When transgenders face prison life
With the increase of LGBT rights, the world is realizing the need to better protect the rights of LGBTs. In particular, the cases of three UK transgender women– Tara Hudson, Vicky Thomson And Joanne Latham– have drawn attention to the plight of transgenders in prison.
Transgenders in UK prisons
Both Thomson and Latham had committed suicide while in an all-male prison. Though Hudson was lucky enough to be transferred to an all-female prison, she said her 12-weeks in the all-male prison led her to experience being strip-searched, forced to flash her breasts, and lived in fear of rape.
“When I walked into the prison, it was like a cat with five legs had entered the building. They were like animals in a zoo– shouting and banging on the doors,” she said.
The two suicides has prompted the UK government to review their policies on transgender prisoners.

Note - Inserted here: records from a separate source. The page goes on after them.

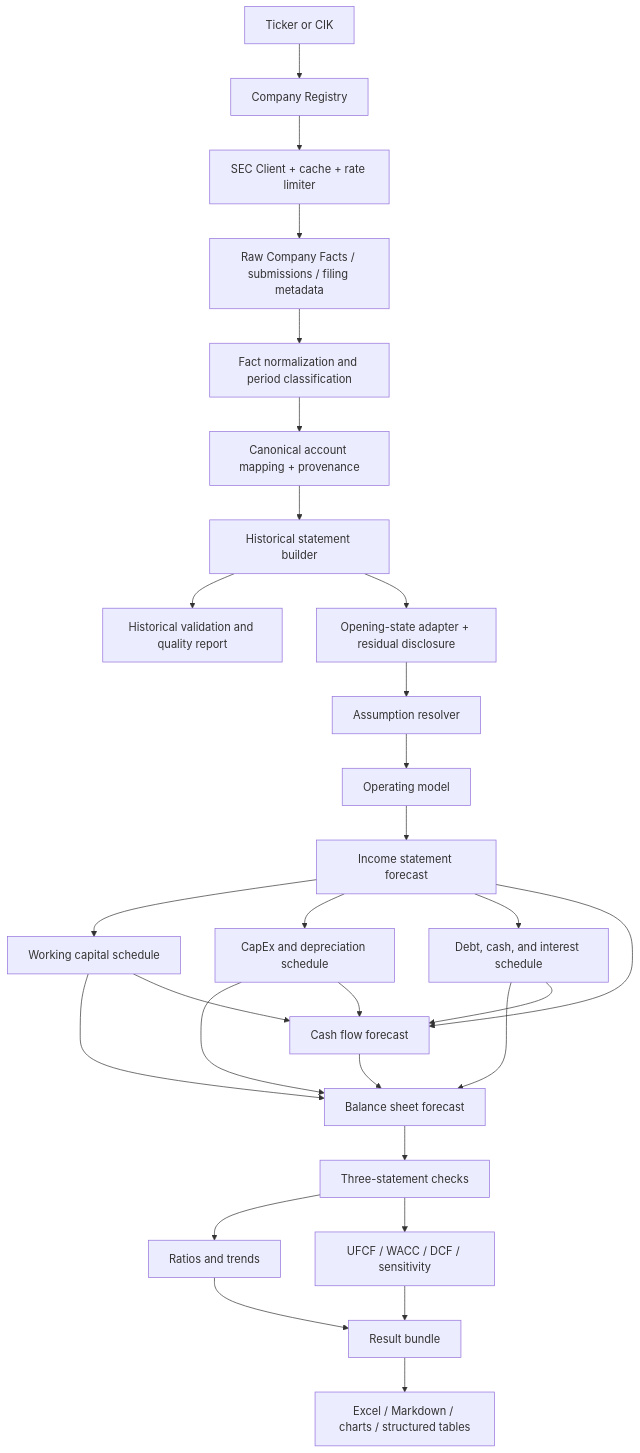
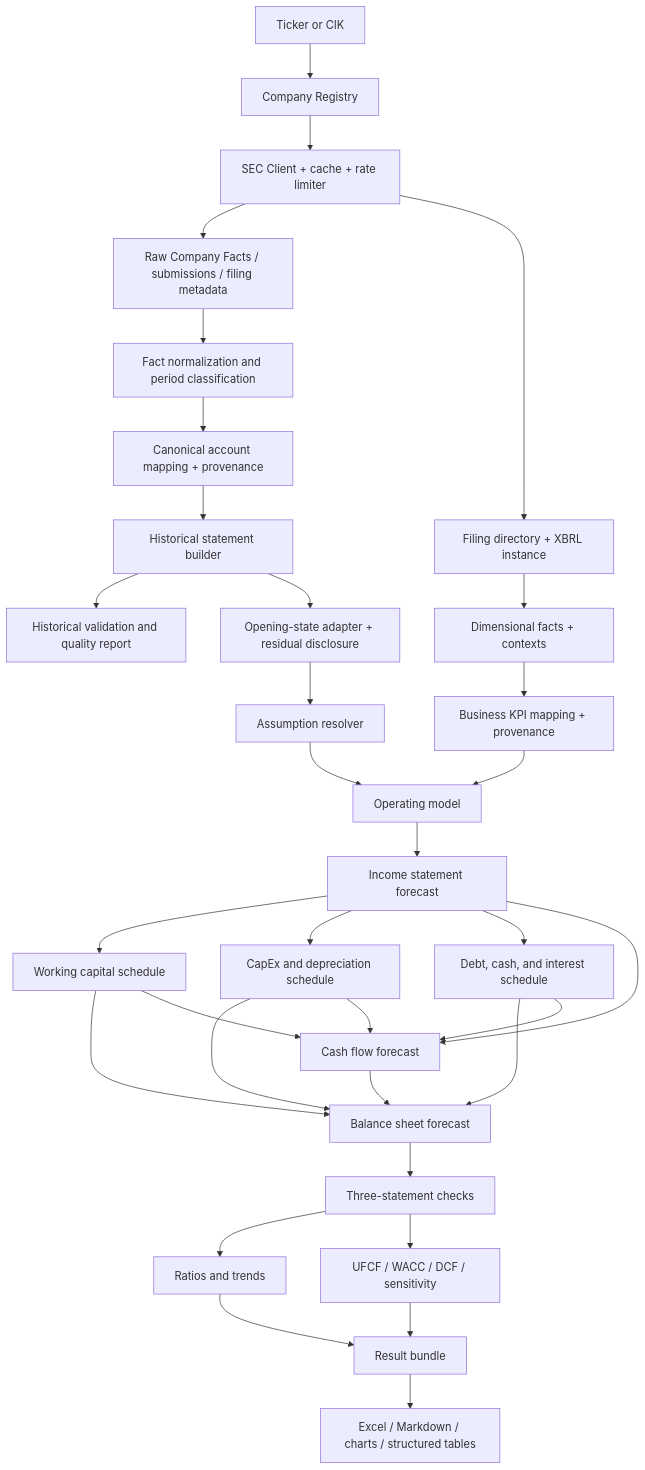
Before and after one commit to Ryanpanda49/financial-modelling-valuation: the diagram in docs/architecture.md, drawn with Mermaid. The commit also changed other lines of this file and 19 other files, not shown here.

Commit message:
Add dimensional XBRL and subscriber ARPU models

````diff
--- a/docs/architecture.md
+++ b/docs/architecture.md
@@ -30,31 +33,35 @@
 ```mermaid
 flowchart TD
     A["Ticker or CIK"] --> B["Company Registry"]
     B --> C["SEC Client + cache + rate limiter"]
     C --> D["Raw Company Facts / submissions / filing metadata"]
+    C --> DX["Filing directory + XBRL instance"]
+    DX --> DY["Dimensional facts + contexts"]
+    DY --> DZ["Business KPI mapping + provenance"]
     D --> E["Fact normalization and period classification"]
     E --> F["Canonical account mapping + provenance"]
     F --> G["Historical statement builder"]
     G --> H["Historical validation and quality report"]
     G --> V["Opening-state adapter + residual disclosure"]
     V --> I["Assumption resolver"]
+    DZ --> J
     I --> J["Operating model"]
     J --> K["Income statement forecast"]
     K --> L["Working capital schedule"]
     K --> M["CapEx and depreciation schedule"]
     K --> N["Debt, cash, and interest schedule"]
     L --> O["Balance sheet forecast"]
     M --> O
     N --> O
     K --> P["Cash flow forecast"]
     L --> P
     M --> P
     N --> P
     P --> O
     O --> Q["Three-statement checks"]
     Q --> R["Ratios and trends"]
     Q --> S["UFCF / WACC / DCF / sensitivity"]
     R --> T["Result bundle"]
     S --> T
     T --> U["Excel / Markdown / charts / structured tables"]
 ```
````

“The review will develop recommendations for revised guidelines which cover the future shape of prison and probation services for transgender prisoners and offenders in the community,” said Caroline Dinenage, Parliamentary Under-Secretary of State for Justice, Minister for Women, Equalities and Family Justice.
Meanwhile, Charlie Kiss, wrote in The Guardian that, “Trans people are especially vulnerable in the overcrowded and under-resourced UK prison system, quite often simply due to being different physically. The least that can be done is to ensure that they are sent to the appropriate prison in the first place.”
Kiss further pointed out that “some trans women in the UK have been forced to de-transition in order to avoid abuse.”
Transgenders in US prisons
Though these news reports have centered in the UK, transgenders in the US also face similar dangers when they are placed in prison.
As the New York Times put it last November: “In the United States, transgender people are routinely subjected to harassment, but few are as powerless as those in prison.”
“As more have become vocal about their safety and their rights, prison systems that segregate inmates along conventional gender lines are facing mounting challenges. While a few have changed housing policies, the vast majority have not,” the NYT editorial said.
In a report by the National Transgender Equality, it noted: “Nearly one in six transgender people (16 percent)– including 21 percent of transgender women– have been incarcerated at some point in their lives– far higher than the rate for the general population. Among Black transgender people, nearly half (47 percent) have been incarcerated at some point—mirroring the stark racial disparities in all incarceration.”
The report warned that: “Trans people are also at high risk for abuse in prisons, jails, and juvenile detention.”
The report also made recommendations, which include “using a multidisciplinary committee, with input from outside experts, to place transgender prisoners in facilities consistent with their gender identity whenever appropriate, regardless of anatomy or birth sex, and should publicly report data on how transgender people are housed.”
The report, which detailed how to end abuse in prison, also said: “The Federal Bureau of Prisons should establish a standardized process for transgender prisoners to make an election whether to be subject to physical searches by male or female officers.”